Branford Marsalis' high-school musical
Publication: Burlington Free Press.com
Author: Brent Hallenbeck
I know it was Branford Marsalis’ show tonight at the Flynn Center, but I couldn’t help but focus on his 18-year-old drummer Justin Faulkner after learning about the soon-to-graduate high-schooler at their Meet the Artist session a few hours earlier (see previous blog entry). This is no novelty act - the kid is impressive. He moves deftly from two-handed shuffle to a fuller, funkier beat, and delivered a couple of solos that rocked the house. When Marsalis wasn’t playing his saxophone and stood behind his three fellow musicians to watch and listen (which was often - he relishes sharing the load) he would bob his head to the rhythm and in approval of what Faulkner, pianist Joey Calderazzo and bass player Eric Revis were doing (Calderazzo, by the way, had a gorgeous piano solo on a beautiful tune he wrote called “The Blossom of Parting”; you can see all four band members in this fine photo from tonight by Free Press staffer Glenn Russell).
I looked for quibbles with Faulkner’s playing and, aside from one moment when I thought he was a little loud on the cymbals during one of Revis’ solos, I couldn’t find anything. The crowd loved his performance, too.
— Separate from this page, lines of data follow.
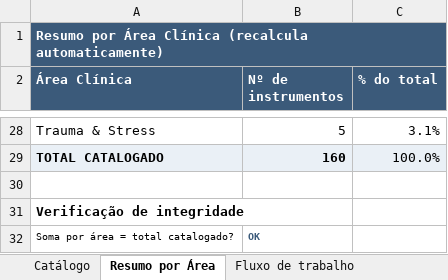
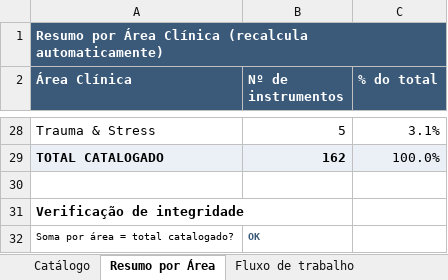
Before and after one commit to correiaricardina-ui/questionarios, an Excel workbook: RC_Catalogo_Questionarios.xlsx, sheet Resumo por Área, drawn as a sheet; only a part is shown, gaps mark what is left out; values as stored, in another font and other column widths than the file's, no borders; the diff covers the shown part only; the diff names each change by its address in the sheet, - before the commit and + after, or states it on an @@ line.

```diff
--- a/RC_Catalogo_Questionarios.xlsx (sheet Resumo por Área)
+++ b/RC_Catalogo_Questionarios.xlsx (sheet Resumo por Área)
-B29 (Nº de instrumentos): 160
+B29 (Nº de instrumentos): 162
```
Also changed, not shown: 15 edited cells elsewhere in this sheet, sheet Catálogo, 4 other files.
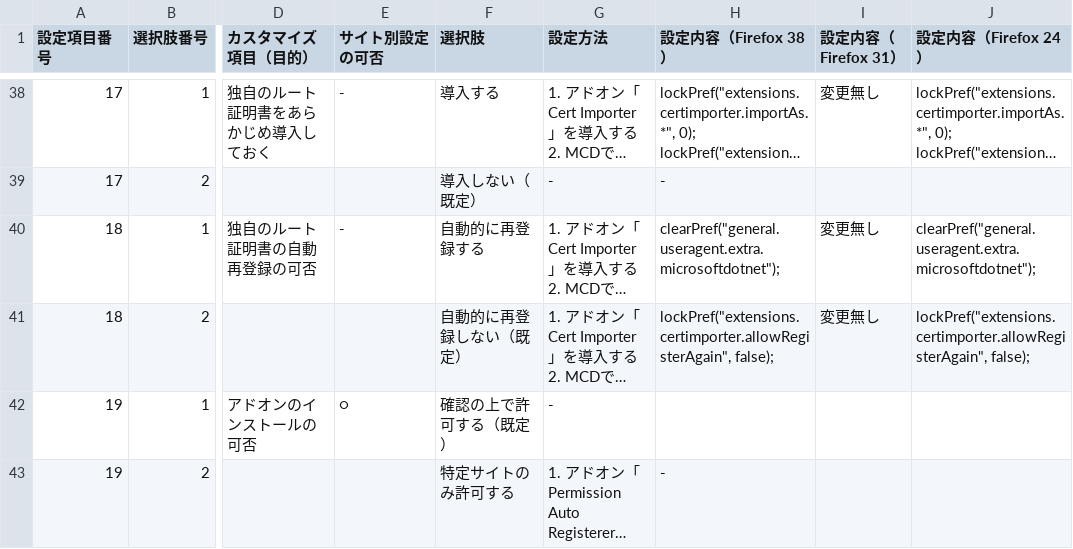
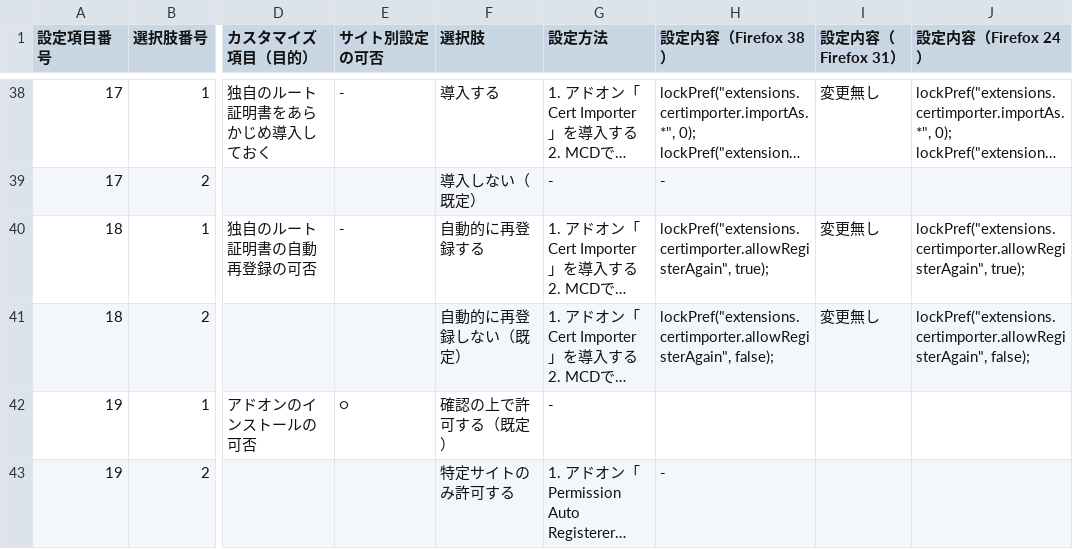
Before and after one commit to isabella232/firefox-support-common, a CSV file: configuration-sheets/constumize-item-list.csv, drawn as a sheet; only a part is shown, gaps mark what is left out; long unchanged cells end in …; the diff names each change by its address in the sheet, - before the commit and + after, or states it on an @@ line.

Commit message:
Fix wrong configuration for re-registeration of cert files

```diff
--- a/configuration-sheets/constumize-item-list.csv
+++ b/configuration-sheets/constumize-item-list.csv
-H40 (設定内容（Firefox 38）): clearPref("general.useragent.extra.microsoftdotnet");
+H40 (設定内容（Firefox 38）): lockPref("extensions.certimporter.allowRegisterAgain", true);
-J40 (設定内容（Firefox 24）): clearPref("general.useragent.extra.microsoftdotnet");
+J40 (設定内容（Firefox 24）): lockPref("extensions.certimporter.allowRegisterAgain", true);
```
At one point after one of Faulkner’s shining moments, a guy in the crowd yelled “Your drummer is awesome!” Marsalis wouldn’t have it. “His head is big enough,” he said to the crowd’s laughter.
Marsalis, known for his tough love, was more willing to say good things about the other high-schoolers who played tonight, the Vermont All State Jazz Ensemble. The first thing he talked about when he came on stage after the opening act was how impressed he was that they tackled a Duke Ellington number, “Such Sweet Thunder.” “That was cool. I was surprised,” Marsalis said, noting that when he was in high school 30 or so years ago the students were playing popular music like the theme from “Rocky” and Chuck Mangione’s “Feels So Good.”